** The task **
Read the data, and whenever a line holds the word "light", report that line.

—————

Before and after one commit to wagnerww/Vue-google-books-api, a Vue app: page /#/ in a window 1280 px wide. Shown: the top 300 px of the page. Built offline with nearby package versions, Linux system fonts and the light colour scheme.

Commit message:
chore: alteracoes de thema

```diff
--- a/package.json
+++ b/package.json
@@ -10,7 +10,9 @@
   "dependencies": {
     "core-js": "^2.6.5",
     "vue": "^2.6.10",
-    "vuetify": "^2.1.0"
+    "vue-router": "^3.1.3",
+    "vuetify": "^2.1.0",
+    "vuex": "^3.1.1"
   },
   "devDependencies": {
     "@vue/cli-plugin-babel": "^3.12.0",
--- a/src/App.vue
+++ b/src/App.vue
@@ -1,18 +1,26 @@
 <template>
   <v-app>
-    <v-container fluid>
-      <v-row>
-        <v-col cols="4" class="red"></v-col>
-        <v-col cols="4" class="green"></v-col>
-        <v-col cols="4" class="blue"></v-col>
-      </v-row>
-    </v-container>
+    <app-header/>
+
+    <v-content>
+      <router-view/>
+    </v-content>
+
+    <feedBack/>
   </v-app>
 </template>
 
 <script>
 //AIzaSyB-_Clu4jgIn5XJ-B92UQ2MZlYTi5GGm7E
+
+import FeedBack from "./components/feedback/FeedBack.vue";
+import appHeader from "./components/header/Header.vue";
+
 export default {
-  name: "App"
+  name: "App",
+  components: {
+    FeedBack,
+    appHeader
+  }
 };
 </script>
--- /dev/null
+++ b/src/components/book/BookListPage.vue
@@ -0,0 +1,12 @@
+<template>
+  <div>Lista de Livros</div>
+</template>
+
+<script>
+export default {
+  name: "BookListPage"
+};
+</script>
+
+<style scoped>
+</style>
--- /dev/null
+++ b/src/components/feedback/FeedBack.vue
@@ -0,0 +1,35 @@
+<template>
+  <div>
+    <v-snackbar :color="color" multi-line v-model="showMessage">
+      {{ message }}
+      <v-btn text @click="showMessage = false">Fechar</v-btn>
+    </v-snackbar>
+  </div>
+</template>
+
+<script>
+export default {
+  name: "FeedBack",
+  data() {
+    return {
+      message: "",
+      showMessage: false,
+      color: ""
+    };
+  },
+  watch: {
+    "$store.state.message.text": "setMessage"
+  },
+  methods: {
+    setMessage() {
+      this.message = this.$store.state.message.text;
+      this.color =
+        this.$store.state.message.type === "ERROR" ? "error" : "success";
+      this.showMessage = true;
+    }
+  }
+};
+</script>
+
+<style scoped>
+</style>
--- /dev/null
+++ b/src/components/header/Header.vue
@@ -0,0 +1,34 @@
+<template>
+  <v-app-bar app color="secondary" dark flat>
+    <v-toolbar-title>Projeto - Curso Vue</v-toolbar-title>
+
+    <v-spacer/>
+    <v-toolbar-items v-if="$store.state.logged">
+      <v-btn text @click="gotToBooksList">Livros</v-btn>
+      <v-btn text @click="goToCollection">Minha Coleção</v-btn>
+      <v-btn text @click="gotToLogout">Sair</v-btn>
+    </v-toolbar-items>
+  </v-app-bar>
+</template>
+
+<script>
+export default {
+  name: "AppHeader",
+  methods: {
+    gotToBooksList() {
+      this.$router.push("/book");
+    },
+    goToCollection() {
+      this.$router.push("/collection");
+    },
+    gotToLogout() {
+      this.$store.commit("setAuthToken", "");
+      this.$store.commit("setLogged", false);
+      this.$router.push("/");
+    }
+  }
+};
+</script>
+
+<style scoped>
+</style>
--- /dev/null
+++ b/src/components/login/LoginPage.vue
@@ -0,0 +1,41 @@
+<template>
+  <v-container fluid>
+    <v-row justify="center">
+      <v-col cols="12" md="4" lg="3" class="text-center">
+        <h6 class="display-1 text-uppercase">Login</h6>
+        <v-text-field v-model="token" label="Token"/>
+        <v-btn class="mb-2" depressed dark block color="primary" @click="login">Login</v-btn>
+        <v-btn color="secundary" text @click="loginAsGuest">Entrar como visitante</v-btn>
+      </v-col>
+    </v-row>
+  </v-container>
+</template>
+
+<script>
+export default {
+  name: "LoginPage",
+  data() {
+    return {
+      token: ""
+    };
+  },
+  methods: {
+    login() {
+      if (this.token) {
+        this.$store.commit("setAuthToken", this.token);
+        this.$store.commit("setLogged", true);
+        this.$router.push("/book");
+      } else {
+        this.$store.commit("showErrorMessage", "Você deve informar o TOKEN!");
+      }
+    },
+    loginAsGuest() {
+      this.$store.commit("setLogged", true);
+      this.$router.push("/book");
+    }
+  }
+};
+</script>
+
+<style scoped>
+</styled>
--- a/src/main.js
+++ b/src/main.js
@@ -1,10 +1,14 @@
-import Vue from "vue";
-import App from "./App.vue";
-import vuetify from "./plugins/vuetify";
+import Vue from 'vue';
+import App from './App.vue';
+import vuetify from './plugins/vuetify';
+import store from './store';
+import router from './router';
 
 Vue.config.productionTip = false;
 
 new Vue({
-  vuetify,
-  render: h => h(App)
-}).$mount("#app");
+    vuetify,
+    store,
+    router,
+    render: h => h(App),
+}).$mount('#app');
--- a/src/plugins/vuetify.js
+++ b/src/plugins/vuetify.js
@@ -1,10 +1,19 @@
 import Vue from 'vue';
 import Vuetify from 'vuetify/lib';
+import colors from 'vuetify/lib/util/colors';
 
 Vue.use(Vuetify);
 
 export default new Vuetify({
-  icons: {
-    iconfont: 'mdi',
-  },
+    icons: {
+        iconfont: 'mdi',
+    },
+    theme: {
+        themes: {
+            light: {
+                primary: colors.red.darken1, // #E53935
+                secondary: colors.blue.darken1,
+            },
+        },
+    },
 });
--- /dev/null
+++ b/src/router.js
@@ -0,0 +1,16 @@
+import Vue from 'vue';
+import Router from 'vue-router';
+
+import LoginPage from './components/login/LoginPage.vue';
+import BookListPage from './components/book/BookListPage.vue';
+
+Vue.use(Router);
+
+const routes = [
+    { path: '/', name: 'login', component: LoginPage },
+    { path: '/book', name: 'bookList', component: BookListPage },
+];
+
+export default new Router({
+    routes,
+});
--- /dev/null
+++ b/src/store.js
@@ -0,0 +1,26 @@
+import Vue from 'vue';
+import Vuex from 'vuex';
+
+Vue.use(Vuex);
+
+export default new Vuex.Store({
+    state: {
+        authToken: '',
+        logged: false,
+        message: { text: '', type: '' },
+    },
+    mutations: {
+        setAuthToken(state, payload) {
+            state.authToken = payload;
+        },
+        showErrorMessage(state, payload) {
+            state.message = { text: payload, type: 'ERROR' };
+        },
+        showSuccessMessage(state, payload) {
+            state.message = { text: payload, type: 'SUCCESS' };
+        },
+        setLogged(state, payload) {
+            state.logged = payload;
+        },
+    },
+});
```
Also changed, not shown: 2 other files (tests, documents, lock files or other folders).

—————

** Solution for this problem **
Before and after one commit to wagnerww/Vue-google-books-api, a Vue app: page /#/ in a window 1280 px wide. Shown: the top 300 px of the page. Built offline with nearby package versions, Linux system fonts and the light colour scheme.
+            light: {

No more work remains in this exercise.